Their money idles in a complicated supply chain that merely begins with Ticketmaster. From there, the money travels to venues, concert promotors, management firms and eventually, performers.
Rick Eberle, former owner of the Crazy Donkey club and current CEO of the Rick Eberle Agency, has experience in many sectors of the music industry, including Goliaths like Live Nation. He suggests that refunds can only be determined by the venues due to rescheduling and accounting. Popular venues with a larger revenue stream “may be able to very easily backtrack and give those refunds. [For] other ones, it may be difficult to do that, especially for the Mom and Pops.”
We did make some deposits on shows which were not recoverable. We hope to try to put some of those deposits towards our next bookings with these shows. So, it’s surely a significant loss for the center.Alan Inkles, director of SBU Staller Center for the Arts
If independent venues had to refund all their customers – especially before a presumably light summer season – they may have to close shop. “I don’t have any money to give them really, except when we go on sale and I sell new tickets,” said Michael “Eppy” Epstein. He owns My Father’s Place, a small independent club of legend during the ’70s and ’80s that reopened in Roslyn, NY, thirty minutes outside of New York City, in 2018.

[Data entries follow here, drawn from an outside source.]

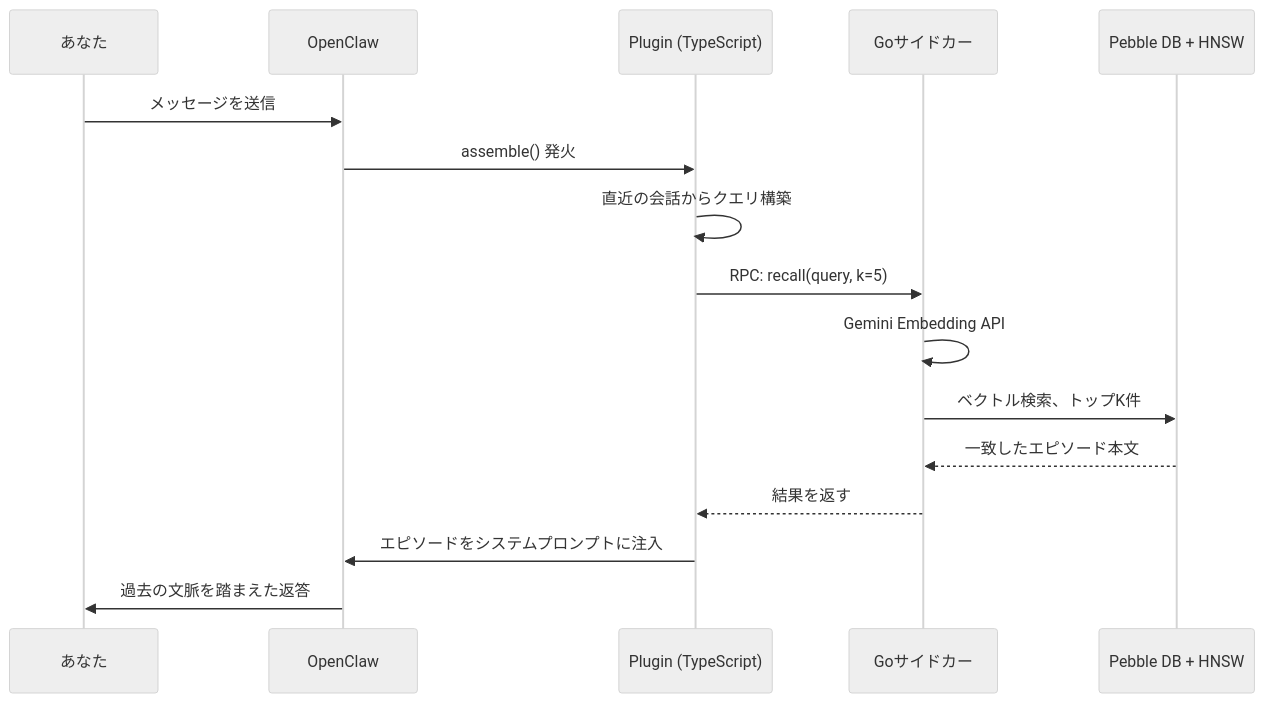
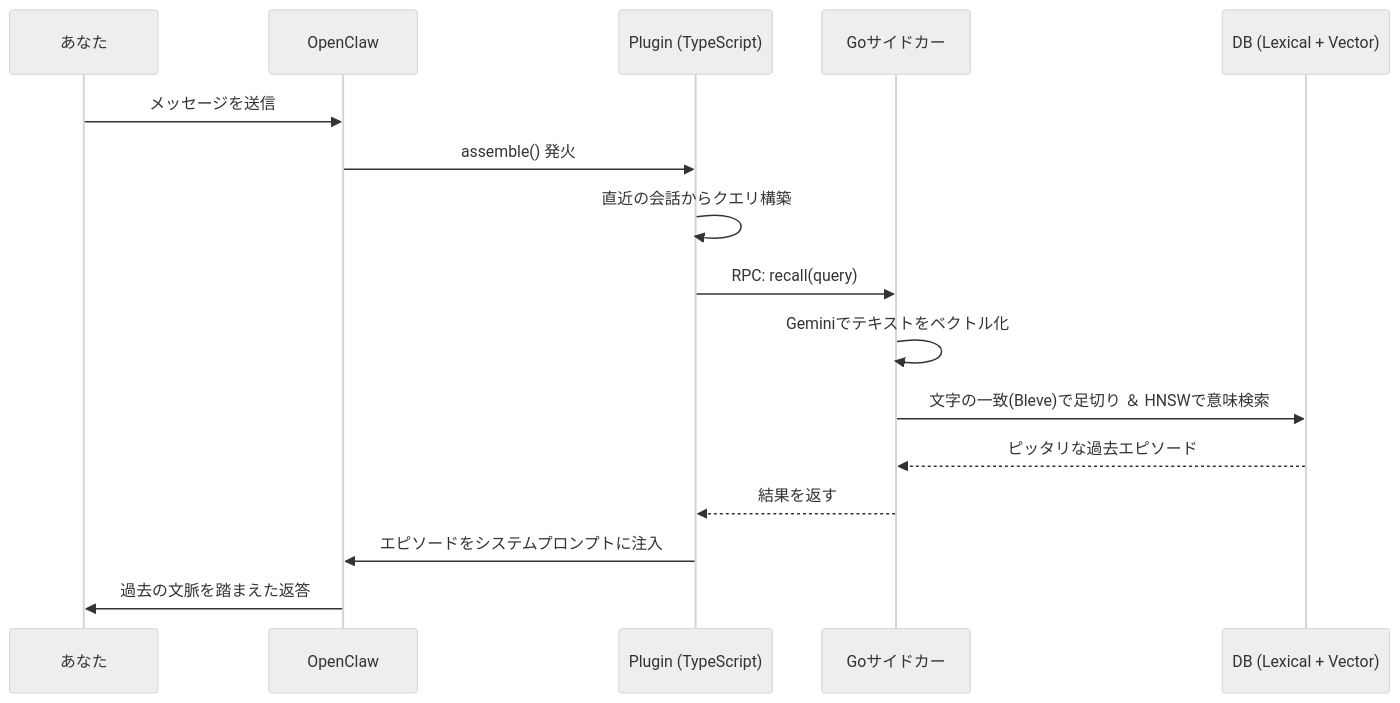
The diagram in README.ja.md (YoshiaKefasu/episodic-claw), drawn with Mermaid (neutral theme) before and after one commit. The commit also changed other lines of this file and 6 other files, not shown here.

````diff
--- a/README.ja.md
+++ b/README.ja.md
@@ -47,19 +45,19 @@
 ```mermaid
 sequenceDiagram
     participant User as あなた
     participant OpenClaw
     participant TS as Plugin (TypeScript)
     participant Go as Goサイドカー
-    participant DB as Pebble DB + HNSW
+    participant DB as DB (Lexical + Vector)
 
     User->>OpenClaw: メッセージを送信
     OpenClaw->>TS: assemble() 発火
     TS->>TS: 直近の会話からクエリ構築
-    TS->>Go: RPC: recall(query, k=5)
-    Go->>Go: Gemini Embedding API
-    Go->>DB: ベクトル検索、トップK件
-    DB-->>Go: 一致したエピソード本文
+    TS->>Go: RPC: recall(query)
+    Go->>Go: Geminiでテキストをベクトル化
+    Go->>DB: 文字の一致(Bleve)で足切り ＆ HNSWで意味検索
+    DB-->>Go: ピッタリな過去エピソード
     Go-->>TS: 結果を返す
     TS->>OpenClaw: エピソードをシステムプロンプトに注入
     OpenClaw->>User: 過去の文脈を踏まえた返答
 ```
````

Epstein controls a one-man customer service department from his home office and cajoles his customers to stand by My Father’s Place while he rebooks three months of shows. He cajoles his customers and says he has retained 97% of his ticket sales. “If on the rescheduled dates you can’t make it cause you got to go to a bar mitzvah, or your grandchild’s birthday party, or your grandmother’s wake, then we’ll give you your money back,” he said. “But I’m not going to do that without coercing you or pleading with you to look at what else is on the website that you might want to see.”
A handful of venues, including Stony Brook University’s Staller Center for the Arts, a nonprofit 60 miles east of Manhattan, cancelled the remainder of their spring shows and automatically refunded ticket holders. Alan Inkles, the Director of the Staller Center, described the decision as “the cleanest way to go,” but acknowledges that it was imperfect, and is not practical for every venue. He endured what he considers “tough negotiations” with various artists and bookers.
“We did make some deposits on shows which were not recoverable” Inkles said. “We hope to try to put some of those deposits towards our next bookings with these shows. So, it’s surely a significant loss for the center.”
Eberle believes the biggest factor jumbling refund disputes is that “there’s no industry standard that someone has to uphold.” The scramble for revenue and refunds may draw the live music industry into a precarious future. “I don’t know if it’ll ever recover,” Eberle said.